The videos caused public outcry. Ehud Olmert, Prime Minister, said in 2007 of the 'sharmuta' tape that “I saw the tape and was ashamed … such arrogance and brutality cannot be tolerated. I felt awful that a soldier was present and did not intervene.”
Shock, however, does not always translate into action. “These scenes are chilling to all Israelis of conscience, not just those on the left. People care what is being done in our name in the occupied territories,” explains Michaeli. “Beyond that initial shock, though, actual concrete action to enforce the law is a completely different issue.
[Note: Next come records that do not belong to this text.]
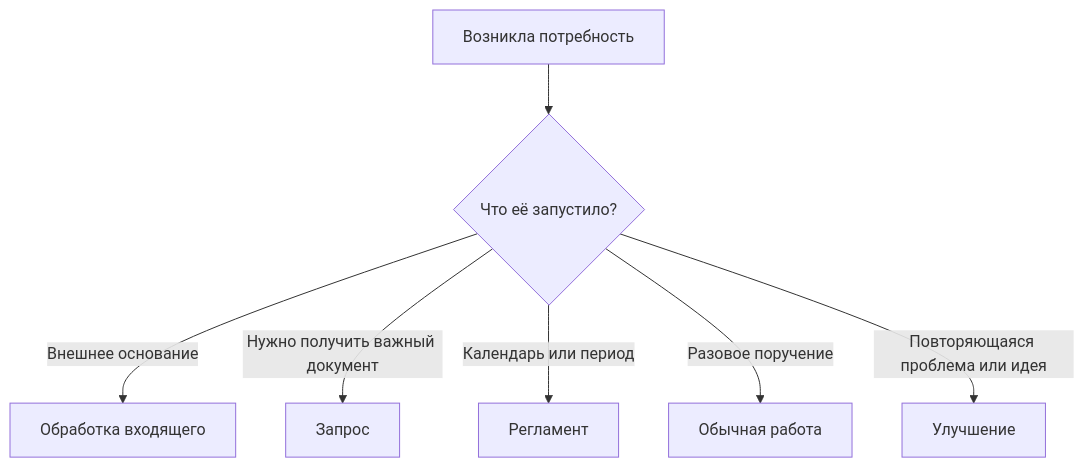
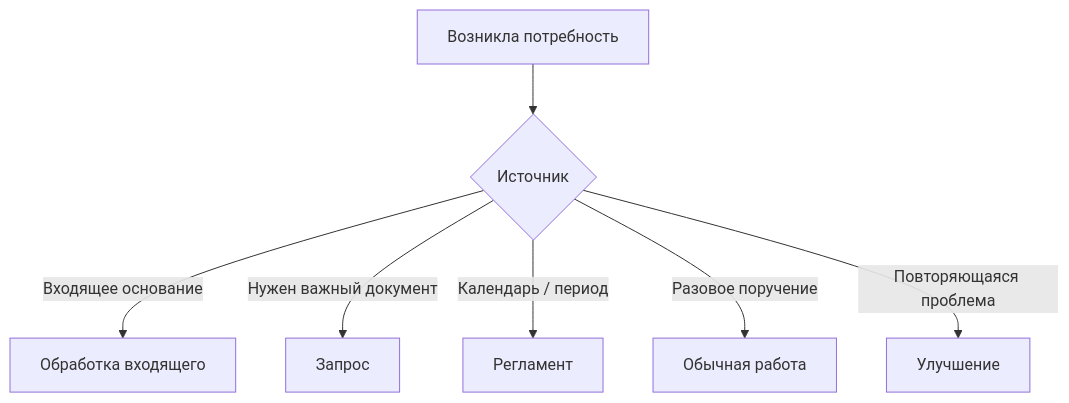
One commit to lazuale/department changed the diagram in docs/06-processes.md. Above: the diagram before and after it, drawn with Mermaid. The commit also changed other lines of this file, not shown here.

````diff
--- a/docs/06-processes.md
+++ b/docs/06-processes.md
@@ -48,9 +21,9 @@
 ```mermaid
 flowchart TD
-    A[Возникла потребность] --> B{Что её запустило?}
-    B -- Внешнее основание --> C[Обработка входящего]
-    B -- Нужно получить важный документ --> D[Запрос]
-    B -- Календарь или период --> E[Регламент]
+    A[Возникла потребность] --> B{Источник}
+    B -- Входящее основание --> C[Обработка входящего]
+    B -- Нужен важный документ --> D[Запрос]
+    B -- Календарь / период --> E[Регламент]
     B -- Разовое поручение --> F[Обычная работа]
-    B -- Повторяющаяся проблема или идея --> H[Улучшение]
+    B -- Повторяющаяся проблема --> G[Улучшение]
 ```
````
Politicians distance themselves from this extreme group, but then go ahead and do nothing.”
This is sadly confirmed by the evidence thus far. After these videos were broadcast throughout Israel and internationally, the authorities investigated. A year later, though, the impact is negligible. The soldier and officer who shot the man's foot were given the minimum possible sentence this month, a result which B'Tselem are petitioning. The four hooded men were arrested, then downgraded to house arrest, before charges were dropped.
Response to the videos has been mixed, with criticisms centring on accusations of bias. Professor Gerald Steinberg, director of Israeli group NGO Monitor, is suspicious of B’Tselem’s political agenda. “The public relations and media battle is a central arena in the Arab-Israeli conflict, and the image of victimisation is a core part of the Palestinian strategy. B'Tselem's video campaign has become an integral part of this battle, and there is no parallel which highlights Palestinian violence or provocations that lead to Israeli responses shown in the videos. If such videos existed, this would reduce the strength of the victimisation myth. It is morally important to prevent Palestinian violence from undermining Israel's moral standards.”
Such arguments are frustrating to B'Tselem, who argue that the Israeli perspective is already covered by the mainstream media, and doesn't require specialist advocacy. In addition to this, they take pains to ensure that the camera distribution project is accurate. Field-workers spend weeks deciding which families are suitable, frequently those known to undergo systematic abuse and harassment, which has already been reported. They undergo training, not just in using the equipment (difficult since many families lack electricity), but when it is appropriate to film. Footage is thoroughly vetted according to how suitable and genuine it is.
“We’re aware of the threat of terrorism that Israelis face, but they can use these attacks to justify their attitudes,” says Michaeli. “To me, no provocation allows someone to beat an old farmer with a baseball bat. For many settlers, the mere sight of an Arab is provocation. You can’t reach everyone – some would rather believe that we’re liars than that this goes on. It's slow, but we will keep pressuring the authorities to do their job.”